Shortly afterwards, the Serious Fraud Office opened a criminal investigation into “business and accounting practices” at Quindell in the wake of a restatement of its 2013 accounts that turned an £83m profit into a £68m loss. The investigation continues.
The OS3 report set out targets for income growth for the joint venture, rising from £12m in the first year or two to £24m after three or more years.
However, much bigger profits were predicted if OS3 was to employ “The Waterfall Effect”, described as “deriving revenues from owning key elements of the supply chain for a particular process” – a strategy that sounds similar to that employed at Quindell.
If OS3, using funding of between £6m and £12m for working capital, exploited The Waterfall Effect, the report predicted total combined revenues of around £70m in the short-term, £110m in the medium term and £140m in the longer term.
Care Approved is the brand for OS3’s consumer sales, service and broking based operations.
“These will include offerings in insurance, telecoms, utilities, health, and others, as well as key areas of their related supply chains such as property and auto insurance claims.
“These offerings will lead into the provision of services either directly or indirectly for Care Approved would combine offerings that provided services for: accident helplines (consumer support services such as claims management companies), vehicle repair (body shops), vehicle hire (credit hire services), medical reports (doctors), rehabilitation services (clinics) and legal services (lawyers) as applicable in each territory in which the Care Approved brand will operate”.
The report said the Care Approved brand was currently used for OS3’s “service offering in America” as well as “certain claims segments” in the UK.
The report revealed that 68.7% of the shares in OS3 are owned by Mr Terry and his wife Louise.
By 2022, OS3 intends to start making distributions to its investors via dividends,
or a partial initial public offering (IPO) of the business, or through a full IPO in North America.
The company is based at Mr Terry’s Quob Park estate in Hampshire.

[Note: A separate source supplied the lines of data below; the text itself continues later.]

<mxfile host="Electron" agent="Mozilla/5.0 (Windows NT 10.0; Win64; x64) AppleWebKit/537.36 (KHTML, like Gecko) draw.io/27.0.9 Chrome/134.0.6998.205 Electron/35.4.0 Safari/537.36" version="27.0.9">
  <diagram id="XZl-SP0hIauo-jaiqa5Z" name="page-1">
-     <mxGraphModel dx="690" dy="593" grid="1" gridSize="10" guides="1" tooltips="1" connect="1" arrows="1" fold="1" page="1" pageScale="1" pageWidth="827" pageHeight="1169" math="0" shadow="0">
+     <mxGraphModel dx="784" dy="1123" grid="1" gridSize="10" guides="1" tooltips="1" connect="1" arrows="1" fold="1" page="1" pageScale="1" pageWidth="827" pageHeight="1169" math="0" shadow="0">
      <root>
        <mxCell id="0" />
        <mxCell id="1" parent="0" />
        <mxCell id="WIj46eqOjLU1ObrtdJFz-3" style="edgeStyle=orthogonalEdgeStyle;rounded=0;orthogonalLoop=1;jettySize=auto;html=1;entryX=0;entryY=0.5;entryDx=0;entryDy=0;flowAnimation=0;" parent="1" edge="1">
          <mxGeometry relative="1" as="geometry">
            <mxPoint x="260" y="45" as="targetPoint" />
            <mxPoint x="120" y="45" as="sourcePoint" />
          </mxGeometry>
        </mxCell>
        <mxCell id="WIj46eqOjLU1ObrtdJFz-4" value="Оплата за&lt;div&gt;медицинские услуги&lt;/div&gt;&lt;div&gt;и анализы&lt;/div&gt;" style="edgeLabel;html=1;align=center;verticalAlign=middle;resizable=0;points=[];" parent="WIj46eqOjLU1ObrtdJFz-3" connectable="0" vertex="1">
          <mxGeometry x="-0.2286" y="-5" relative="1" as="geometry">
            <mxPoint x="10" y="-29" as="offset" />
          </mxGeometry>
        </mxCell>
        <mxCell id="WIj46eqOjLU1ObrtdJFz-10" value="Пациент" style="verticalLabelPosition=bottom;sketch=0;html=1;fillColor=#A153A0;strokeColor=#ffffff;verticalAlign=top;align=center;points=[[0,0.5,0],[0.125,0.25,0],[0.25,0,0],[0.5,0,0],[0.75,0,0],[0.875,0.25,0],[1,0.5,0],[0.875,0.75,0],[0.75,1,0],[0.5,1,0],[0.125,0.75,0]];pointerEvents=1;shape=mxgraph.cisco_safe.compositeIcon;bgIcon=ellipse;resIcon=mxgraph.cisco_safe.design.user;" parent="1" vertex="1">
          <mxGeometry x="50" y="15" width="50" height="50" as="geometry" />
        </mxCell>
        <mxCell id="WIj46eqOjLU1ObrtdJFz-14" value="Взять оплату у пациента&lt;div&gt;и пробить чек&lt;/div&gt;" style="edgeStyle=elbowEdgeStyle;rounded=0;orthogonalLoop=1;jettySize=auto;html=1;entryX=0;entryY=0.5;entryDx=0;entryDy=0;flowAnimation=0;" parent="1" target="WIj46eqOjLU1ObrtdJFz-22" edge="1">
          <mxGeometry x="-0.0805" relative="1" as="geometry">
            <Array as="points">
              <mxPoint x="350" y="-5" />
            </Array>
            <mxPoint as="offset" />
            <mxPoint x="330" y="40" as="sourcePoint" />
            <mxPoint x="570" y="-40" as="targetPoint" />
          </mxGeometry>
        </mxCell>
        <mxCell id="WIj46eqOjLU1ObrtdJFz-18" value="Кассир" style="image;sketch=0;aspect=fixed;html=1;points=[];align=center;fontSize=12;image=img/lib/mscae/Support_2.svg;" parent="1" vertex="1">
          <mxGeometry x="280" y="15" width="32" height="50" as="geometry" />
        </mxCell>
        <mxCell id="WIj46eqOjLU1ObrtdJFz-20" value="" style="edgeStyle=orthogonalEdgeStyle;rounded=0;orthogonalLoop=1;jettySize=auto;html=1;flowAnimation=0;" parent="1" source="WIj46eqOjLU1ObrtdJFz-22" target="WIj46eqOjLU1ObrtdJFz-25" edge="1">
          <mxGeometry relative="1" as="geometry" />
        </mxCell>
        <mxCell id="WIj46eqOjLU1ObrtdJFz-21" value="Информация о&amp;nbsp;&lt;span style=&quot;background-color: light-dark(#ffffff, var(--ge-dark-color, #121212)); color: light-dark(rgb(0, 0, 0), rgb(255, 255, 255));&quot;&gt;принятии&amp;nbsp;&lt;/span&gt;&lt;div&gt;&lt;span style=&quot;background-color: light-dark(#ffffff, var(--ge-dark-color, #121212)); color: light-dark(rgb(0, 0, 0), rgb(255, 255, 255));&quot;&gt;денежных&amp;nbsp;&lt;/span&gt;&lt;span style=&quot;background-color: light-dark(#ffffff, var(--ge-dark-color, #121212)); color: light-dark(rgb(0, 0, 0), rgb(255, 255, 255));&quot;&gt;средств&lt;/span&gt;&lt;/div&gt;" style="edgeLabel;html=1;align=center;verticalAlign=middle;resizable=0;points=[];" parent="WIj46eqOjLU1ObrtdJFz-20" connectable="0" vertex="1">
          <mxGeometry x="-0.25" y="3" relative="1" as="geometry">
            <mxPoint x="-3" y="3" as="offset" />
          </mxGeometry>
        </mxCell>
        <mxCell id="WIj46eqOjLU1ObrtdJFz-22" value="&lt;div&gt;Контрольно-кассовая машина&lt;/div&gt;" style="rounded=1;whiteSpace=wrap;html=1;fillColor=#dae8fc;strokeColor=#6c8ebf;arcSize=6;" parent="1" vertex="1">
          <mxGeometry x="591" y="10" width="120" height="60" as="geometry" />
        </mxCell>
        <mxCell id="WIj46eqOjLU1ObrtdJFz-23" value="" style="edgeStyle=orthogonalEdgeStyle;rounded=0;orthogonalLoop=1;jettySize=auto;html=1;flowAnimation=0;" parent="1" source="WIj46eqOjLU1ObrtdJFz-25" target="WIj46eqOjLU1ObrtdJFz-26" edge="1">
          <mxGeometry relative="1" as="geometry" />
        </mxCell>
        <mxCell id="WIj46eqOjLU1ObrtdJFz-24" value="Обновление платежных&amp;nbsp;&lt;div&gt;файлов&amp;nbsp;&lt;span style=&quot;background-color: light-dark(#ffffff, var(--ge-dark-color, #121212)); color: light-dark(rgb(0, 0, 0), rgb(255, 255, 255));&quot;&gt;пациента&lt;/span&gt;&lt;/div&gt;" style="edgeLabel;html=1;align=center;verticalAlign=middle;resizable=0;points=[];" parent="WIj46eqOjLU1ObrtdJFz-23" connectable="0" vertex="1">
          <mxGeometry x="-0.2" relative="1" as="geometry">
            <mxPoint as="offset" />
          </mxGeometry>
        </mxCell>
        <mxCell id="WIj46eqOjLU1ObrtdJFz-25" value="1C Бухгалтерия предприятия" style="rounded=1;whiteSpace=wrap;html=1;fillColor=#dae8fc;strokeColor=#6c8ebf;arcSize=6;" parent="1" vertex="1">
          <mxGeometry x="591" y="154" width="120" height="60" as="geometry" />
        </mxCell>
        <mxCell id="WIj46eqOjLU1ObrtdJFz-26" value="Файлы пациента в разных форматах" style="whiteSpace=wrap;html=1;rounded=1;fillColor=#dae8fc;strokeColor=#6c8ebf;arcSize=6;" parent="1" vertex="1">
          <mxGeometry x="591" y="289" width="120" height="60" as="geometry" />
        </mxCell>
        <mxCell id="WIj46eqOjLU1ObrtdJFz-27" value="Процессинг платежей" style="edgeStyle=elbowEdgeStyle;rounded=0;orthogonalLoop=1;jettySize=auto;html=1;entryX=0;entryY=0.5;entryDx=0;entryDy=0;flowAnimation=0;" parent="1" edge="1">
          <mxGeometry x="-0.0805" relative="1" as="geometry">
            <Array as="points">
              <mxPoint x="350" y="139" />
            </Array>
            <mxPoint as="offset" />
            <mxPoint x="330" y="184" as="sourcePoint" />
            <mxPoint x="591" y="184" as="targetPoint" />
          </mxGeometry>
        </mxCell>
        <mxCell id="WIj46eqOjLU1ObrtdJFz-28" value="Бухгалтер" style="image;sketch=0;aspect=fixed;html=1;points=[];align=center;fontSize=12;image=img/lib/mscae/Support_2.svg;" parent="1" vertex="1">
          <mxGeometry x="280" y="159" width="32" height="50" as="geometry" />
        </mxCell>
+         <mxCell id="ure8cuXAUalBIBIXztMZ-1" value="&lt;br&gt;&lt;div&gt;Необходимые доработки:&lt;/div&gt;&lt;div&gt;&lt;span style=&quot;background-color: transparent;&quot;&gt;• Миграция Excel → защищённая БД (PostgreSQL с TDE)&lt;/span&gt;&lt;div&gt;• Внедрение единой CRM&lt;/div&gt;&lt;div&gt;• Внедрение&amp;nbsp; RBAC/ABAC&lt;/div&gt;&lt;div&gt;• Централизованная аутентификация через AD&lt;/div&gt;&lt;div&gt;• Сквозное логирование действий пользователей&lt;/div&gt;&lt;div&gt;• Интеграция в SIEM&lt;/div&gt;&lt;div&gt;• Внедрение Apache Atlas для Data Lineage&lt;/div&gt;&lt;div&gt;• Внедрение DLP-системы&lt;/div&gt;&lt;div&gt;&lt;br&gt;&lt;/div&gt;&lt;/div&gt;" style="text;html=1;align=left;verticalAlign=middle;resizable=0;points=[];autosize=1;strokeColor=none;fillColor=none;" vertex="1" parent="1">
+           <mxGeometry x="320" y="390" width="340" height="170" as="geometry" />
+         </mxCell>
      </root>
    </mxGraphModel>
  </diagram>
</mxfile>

The report said the company’s name changed from Quob Park Estate to OS3 “shortly before publishing these accounts” last month.
Mr Terry also has a Quob Park vineyard, selling Quob Park Premiere Cuvée Rose Millésime 2018 for a pre-order price of £100, a 50% discount on the full price.